>>>>>

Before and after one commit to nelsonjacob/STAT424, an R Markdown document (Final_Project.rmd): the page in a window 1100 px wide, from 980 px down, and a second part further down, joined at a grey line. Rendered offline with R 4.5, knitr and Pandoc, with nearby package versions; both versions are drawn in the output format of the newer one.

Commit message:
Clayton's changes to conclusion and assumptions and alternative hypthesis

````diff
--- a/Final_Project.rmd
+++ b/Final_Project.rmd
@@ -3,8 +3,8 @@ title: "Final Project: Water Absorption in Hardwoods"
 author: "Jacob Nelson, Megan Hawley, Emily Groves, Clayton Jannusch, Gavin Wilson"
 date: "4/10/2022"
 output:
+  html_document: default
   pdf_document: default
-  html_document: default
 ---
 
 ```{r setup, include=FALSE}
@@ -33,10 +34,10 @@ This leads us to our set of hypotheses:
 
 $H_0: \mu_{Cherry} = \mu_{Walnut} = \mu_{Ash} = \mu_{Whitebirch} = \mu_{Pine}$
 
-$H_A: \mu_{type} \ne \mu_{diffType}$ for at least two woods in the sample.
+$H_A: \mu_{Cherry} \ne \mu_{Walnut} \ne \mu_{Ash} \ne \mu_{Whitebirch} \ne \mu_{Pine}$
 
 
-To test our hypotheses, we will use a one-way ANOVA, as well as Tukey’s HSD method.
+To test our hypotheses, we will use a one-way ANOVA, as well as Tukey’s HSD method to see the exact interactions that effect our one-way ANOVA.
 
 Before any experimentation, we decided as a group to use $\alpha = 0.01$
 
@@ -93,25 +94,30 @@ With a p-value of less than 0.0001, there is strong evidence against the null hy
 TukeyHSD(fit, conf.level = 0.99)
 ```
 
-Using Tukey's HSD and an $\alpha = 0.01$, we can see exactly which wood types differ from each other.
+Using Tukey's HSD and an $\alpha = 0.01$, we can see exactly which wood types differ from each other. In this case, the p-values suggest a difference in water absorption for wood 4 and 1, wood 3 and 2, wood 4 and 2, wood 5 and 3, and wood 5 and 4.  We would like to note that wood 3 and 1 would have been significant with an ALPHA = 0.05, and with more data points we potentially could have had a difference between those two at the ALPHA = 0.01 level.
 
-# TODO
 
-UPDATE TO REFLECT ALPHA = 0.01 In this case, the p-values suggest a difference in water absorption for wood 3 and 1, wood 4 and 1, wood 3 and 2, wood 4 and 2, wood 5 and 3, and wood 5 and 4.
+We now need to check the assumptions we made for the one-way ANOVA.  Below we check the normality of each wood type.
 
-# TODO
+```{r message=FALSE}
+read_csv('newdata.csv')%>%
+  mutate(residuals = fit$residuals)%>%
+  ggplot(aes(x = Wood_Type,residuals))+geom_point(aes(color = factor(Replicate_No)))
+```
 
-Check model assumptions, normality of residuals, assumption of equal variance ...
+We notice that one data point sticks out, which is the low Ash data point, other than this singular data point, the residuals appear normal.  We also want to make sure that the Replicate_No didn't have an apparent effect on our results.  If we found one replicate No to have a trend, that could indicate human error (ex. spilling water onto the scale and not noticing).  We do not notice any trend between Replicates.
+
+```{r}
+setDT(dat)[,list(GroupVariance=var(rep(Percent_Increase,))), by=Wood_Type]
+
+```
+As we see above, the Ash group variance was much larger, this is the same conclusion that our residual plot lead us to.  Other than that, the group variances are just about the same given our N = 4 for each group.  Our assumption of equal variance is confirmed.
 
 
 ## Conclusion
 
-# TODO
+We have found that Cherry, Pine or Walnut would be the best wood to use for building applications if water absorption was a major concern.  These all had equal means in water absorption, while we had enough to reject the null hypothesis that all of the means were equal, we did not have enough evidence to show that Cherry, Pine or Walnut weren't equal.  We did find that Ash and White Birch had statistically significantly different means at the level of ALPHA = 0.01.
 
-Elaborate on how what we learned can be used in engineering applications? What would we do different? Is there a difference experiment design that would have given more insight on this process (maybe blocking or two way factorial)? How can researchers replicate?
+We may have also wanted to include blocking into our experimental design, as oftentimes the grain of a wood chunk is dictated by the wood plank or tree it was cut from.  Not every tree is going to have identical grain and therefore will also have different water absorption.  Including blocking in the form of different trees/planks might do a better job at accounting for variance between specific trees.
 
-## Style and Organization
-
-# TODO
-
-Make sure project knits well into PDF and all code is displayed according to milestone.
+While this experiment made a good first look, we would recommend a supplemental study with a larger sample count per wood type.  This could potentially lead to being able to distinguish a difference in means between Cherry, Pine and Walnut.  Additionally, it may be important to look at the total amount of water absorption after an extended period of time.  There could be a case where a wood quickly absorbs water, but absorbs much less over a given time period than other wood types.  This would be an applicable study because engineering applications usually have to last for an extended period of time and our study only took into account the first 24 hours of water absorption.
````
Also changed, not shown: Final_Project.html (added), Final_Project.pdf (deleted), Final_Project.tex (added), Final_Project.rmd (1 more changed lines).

<<<<<

(PROBLEM DESCRIPTION):
Above are the entries; copy out every line among them that contains the word "Clayton".

(RESPONSE TO THE TASK):
Clayton's changes to conclusion and assumptions and alternative hypthesis
 author: "Jacob Nelson, Megan Hawley, Emily Groves, Clayton Jannusch, Gavin Wilson"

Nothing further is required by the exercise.